* [What is required]:
Return all lines of the records that contain the word "sheet".

Task inputs: Begin

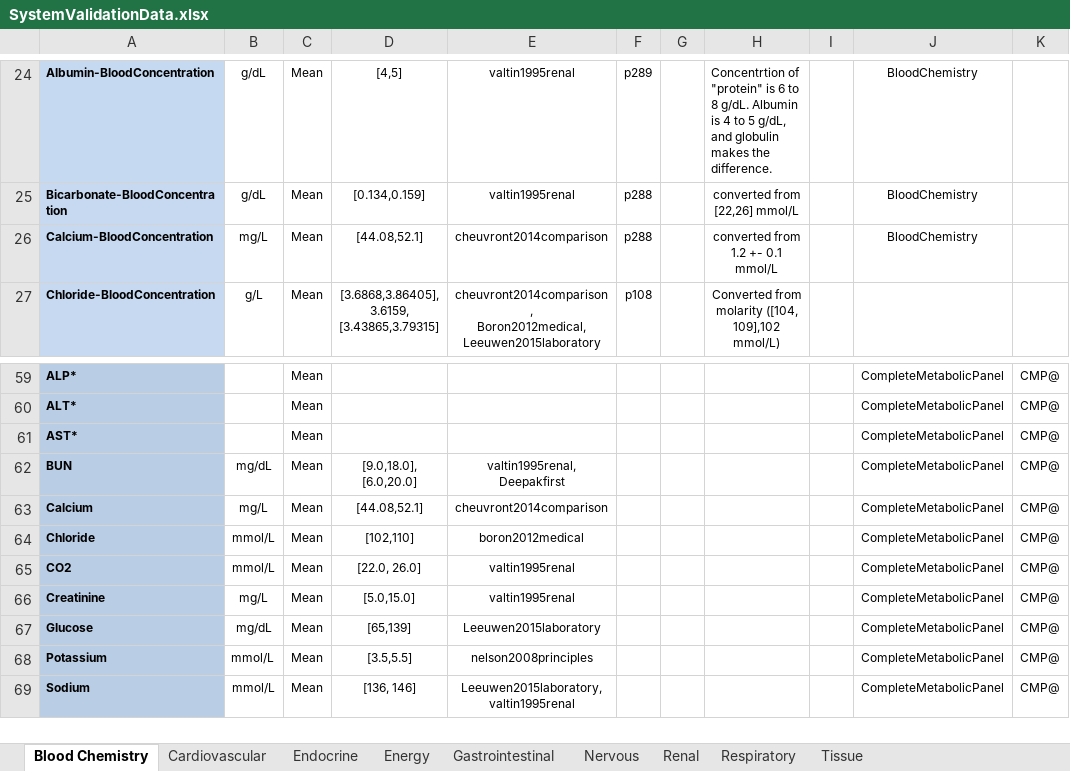
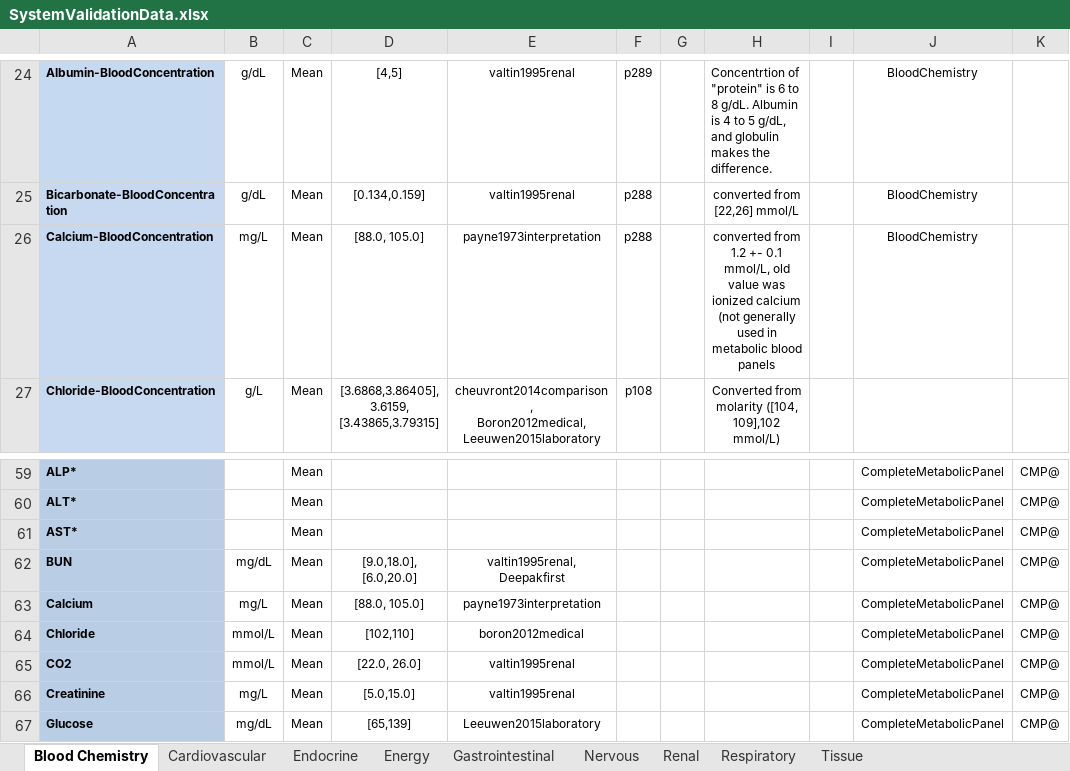
Before and after one commit to BioGearsEngine/core, an Excel workbook: share/doc/validation/SystemValidationData.xlsx, sheet Blood Chemistry, drawn as a sheet; only a part is shown, gaps mark what is left out; the shorter side is filled out with more unchanged rows; values as stored, in another font and other column widths than the file's, no borders; the diff names each change by its address in the sheet, - before the commit and + after, or states it on an @@ line.

```diff
--- a/share/doc/validation/SystemValidationData.xlsx (sheet Blood Chemistry)
+++ b/share/doc/validation/SystemValidationData.xlsx (sheet Blood Chemistry)
-D26: [44.08,52.1]
+D26: [88.0, 105.0]
-E26: cheuvront2014comparison
+E26: payne1973interpretation
-H26: …+- 0.1 mmol/L
+H26: …+- 0.1 mmol/L, old value was ionized calcium (not generally used in metabolic blood panels
-D63: [44.08,52.1]
+D63: [88.0, 105.0]
-E63: cheuvront2014comparison
+E63: payne1973interpretation
```
Also changed, not shown: share/doc/validation/Scenarios/NervousValidation.xlsx, 35 other files.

Task inputs: End

* [Exercise response]:
Before and after one commit to BioGearsEngine/core, an Excel workbook: share/doc/validation/SystemValidationData.xlsx, sheet Blood Chemistry, drawn as a sheet; only a part is shown, gaps mark what is left out; the shorter side is filled out with more unchanged rows; values as stored, in another font and other column widths than the file's, no borders; the diff names each change by its address in the sheet, - before the commit and + after, or states it on an @@ line.
--- a/share/doc/validation/SystemValidationData.xlsx (sheet Blood Chemistry)
+++ b/share/doc/validation/SystemValidationData.xlsx (sheet Blood Chemistry)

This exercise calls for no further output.